Ann Ig. 2006 Sep-Oct;18(5):417-29.
[Article in Italian]


Repetitive work in occupational settings often requires a combination of mental and physical demands, but few studies were conducted concerning the relationship between attention and repetitive work. In attentive and cognitive tasks, it is common to observe effort and fatigue without the presence of those neuromuscular modifications that would justify the use of these terms. Therefore, we can talk about mental fatigue in those cases in which it is observed the exhaustion of the necessary resources for the execution of a job that doesn't demand the employment of neuromuscular apparatus. Scientific literature about this argument consists of experimental studies which aim to estimate at what extent attentive demands exspecially cognitive demands can interact with physical ones which are peculiarities of repetitive tasks. Work characterized by the maintenance of high levels of performance for a long time, produce cognitive effort with high level of vigilance, selective attention, decisional ability, automated control mechanisms, such as "eye-hand", and may contribute to the fatigue. Indeed, fatigue plays a important role in a working context since, it may interfere with the work itself by reducing the worker's efficiency and performance and if excessive and extended, it may alter the subject's psycho-physical condition and induce different pathologies. Repetitive work can contribute to the increasing of muscular fatigue by inducing mental fatigue: for example tasks which require high vigilance but low neuromuscular work, may induce a sense of effort and fatigue and cognitive factors and mental stress may cause muscular fatigue. Several intrinsic job factors, including repetitive works, may act as stressors and they can cause mental and physical symptoms such as anxiety, depression and somatic diseases. The European Community has often emphasized the pathogenic value of stress and fatigue with their high social and individual costs. For this purpose, it is opportune to consider the norm UNI EN ISO 10075, which points out the necessity to consider the human component, in term of mental load which implies not only the cognitive component but also the whole psychical sphere of the subject. Training intended like a sort of learning of specific modalities, supplies workers with the necessary instruments for a correct and more aware management of the peculiarities of working activity, contributing to the reduction of fatigue and stress deriving from the job.
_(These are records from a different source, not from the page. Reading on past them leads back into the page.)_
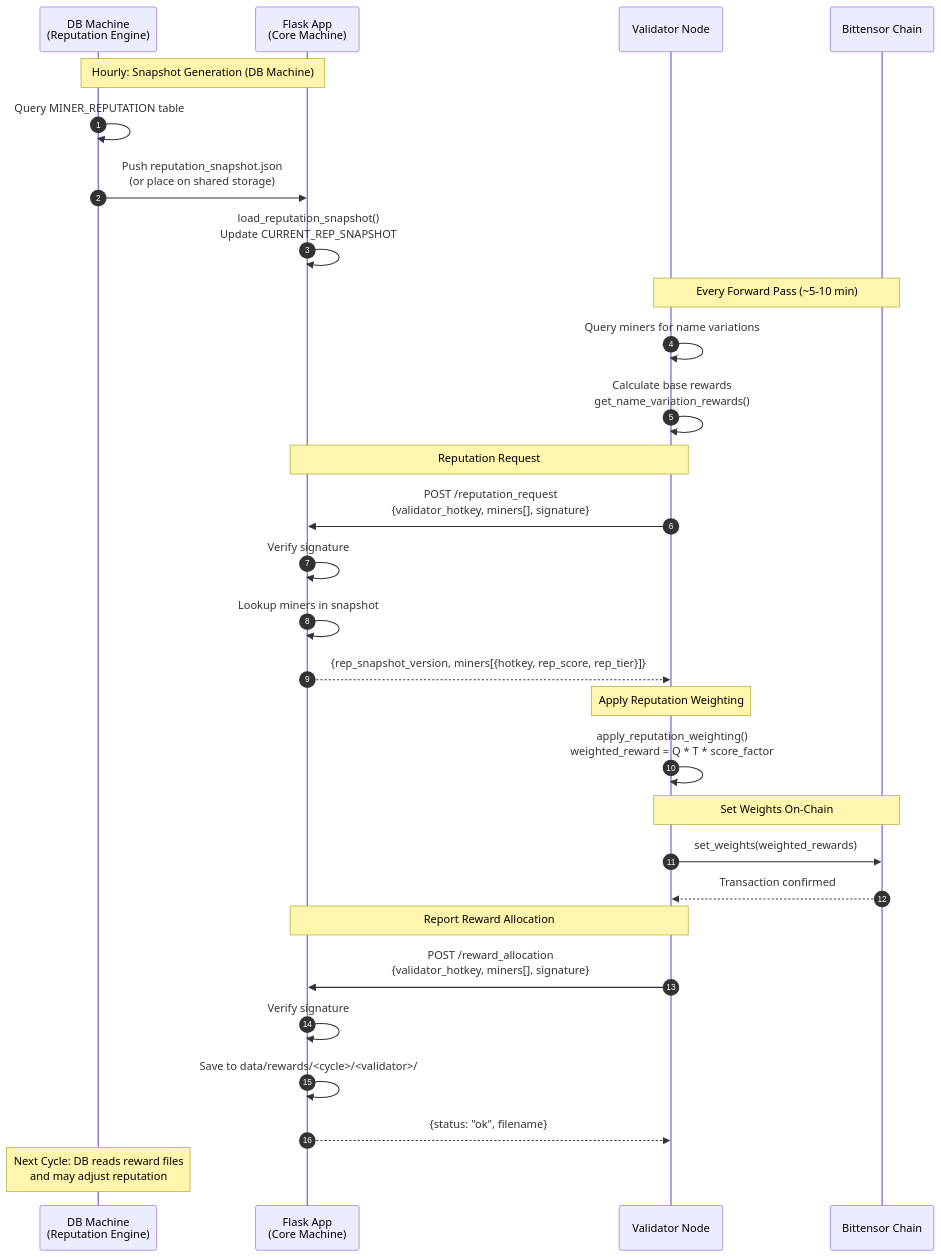
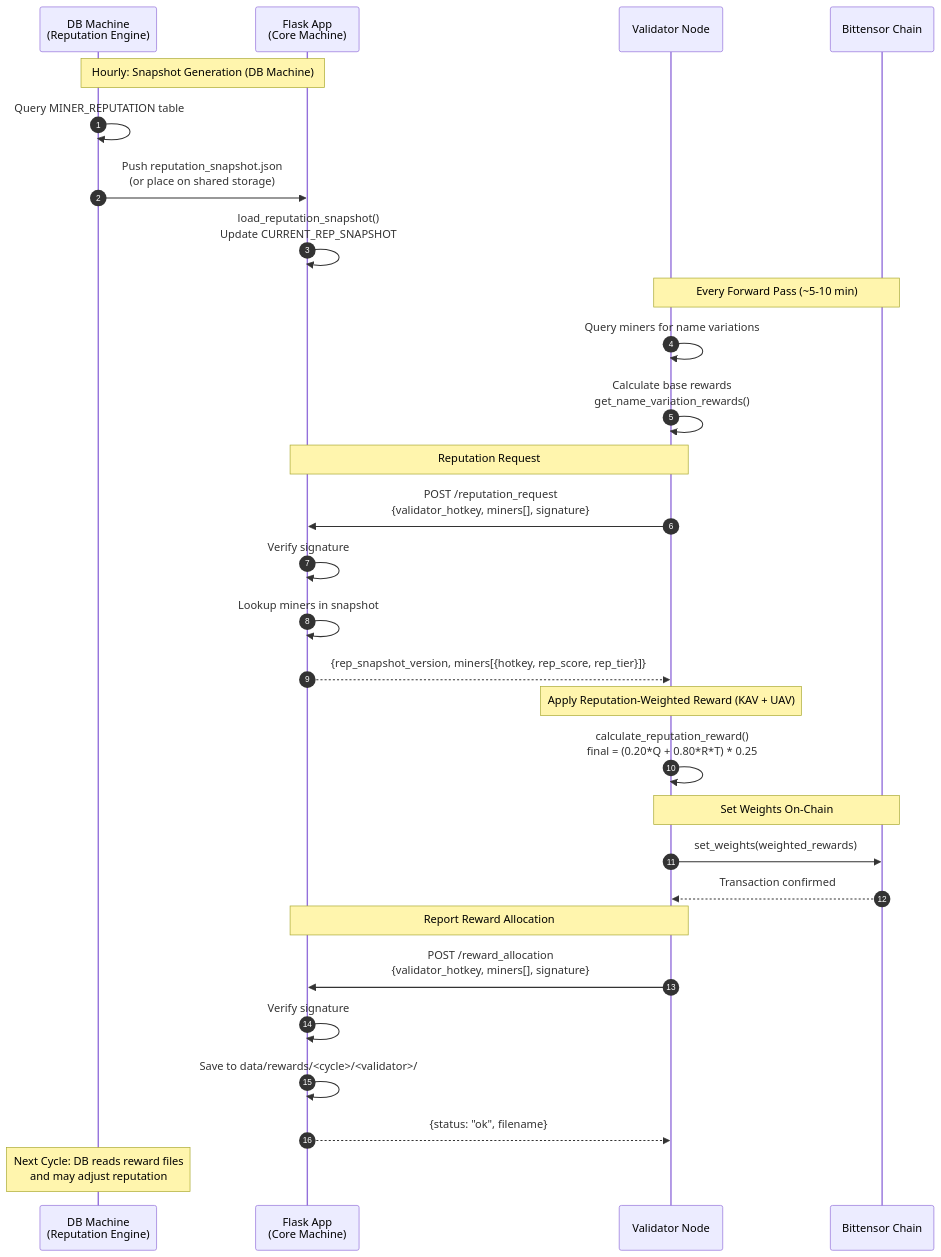
Before and after one commit to yanez-compliance/MIID-subnet: the diagram in docs/reputation_reward_readme.md, drawn with Mermaid. The commit also changed other lines of this file, not shown here.

````diff
--- a/docs/reputation_reward_readme.md
+++ b/docs/reputation_reward_readme.md
@@ -80,38 +83,38 @@
 ```mermaid
 sequenceDiagram
     autonumber
     participant DB as DB Machine<br/>(Reputation Engine)
     participant FLASK as Flask App<br/>(Core Machine)
     participant VAL as Validator Node
     participant CHAIN as Bittensor Chain
 
     Note over DB,FLASK: Hourly: Snapshot Generation (DB Machine)
     DB->>DB: Query MINER_REPUTATION table
     DB->>FLASK: Push reputation_snapshot.json<br/>(or place on shared storage)
     FLASK->>FLASK: load_reputation_snapshot()<br/>Update CURRENT_REP_SNAPSHOT
 
     Note over VAL,CHAIN: Every Forward Pass (~5-10 min)
     VAL->>VAL: Query miners for name variations
     VAL->>VAL: Calculate base rewards<br/>get_name_variation_rewards()
 
     Note over VAL,FLASK: Reputation Request
     VAL->>FLASK: POST /reputation_request<br/>{validator_hotkey, miners[], signature}
     FLASK->>FLASK: Verify signature
     FLASK->>FLASK: Lookup miners in snapshot
     FLASK-->>VAL: {rep_snapshot_version, miners[{hotkey, rep_score, rep_tier}]}
 
-    Note over VAL: Apply Reputation Weighting
-    VAL->>VAL: apply_reputation_weighting()<br/>weighted_reward = Q * T * score_factor
+    Note over VAL: Apply Reputation-Weighted Reward (KAV + UAV)
+    VAL->>VAL: calculate_reputation_reward()<br/>final = (0.20*Q + 0.80*R*T) * 0.25
 
     Note over VAL,CHAIN: Set Weights On-Chain
     VAL->>CHAIN: set_weights(weighted_rewards)
     CHAIN-->>VAL: Transaction confirmed
 
     Note over VAL,FLASK: Report Reward Allocation
     VAL->>FLASK: POST /reward_allocation<br/>{validator_hotkey, miners[], signature}
     FLASK->>FLASK: Verify signature
     FLASK->>FLASK: Save to data/rewards/<cycle>/<validator>/
     FLASK-->>VAL: {status: "ok", filename}
 
     Note over DB: Next Cycle: DB reads reward files<br/>and may adjust reputation
 ```
````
Publication types

  • Comparative Study
  • English Abstract
  • Review

MeSH terms

  • Attention / physiology*
  • Cumulative Trauma Disorders / physiopathology*
  • Cumulative Trauma Disorders / psychology
  • Fatigue / physiopathology*
  • Humans
  • Mental Fatigue
  • Muscle Fatigue
  • Musculoskeletal Diseases / physiopathology*
  • Musculoskeletal Diseases / prevention & control
  • Musculoskeletal Diseases / psychology
  • Neuropsychological Tests
  • Occupational Diseases / physiopathology*
  • Occupational Diseases / prevention & control
  • Occupational Diseases / psychology
  • Practice Guidelines as Topic
  • Risk Factors
  • Stress, Physiological / physiopathology*
  • Surveys and Questionnaires
  • Time Factors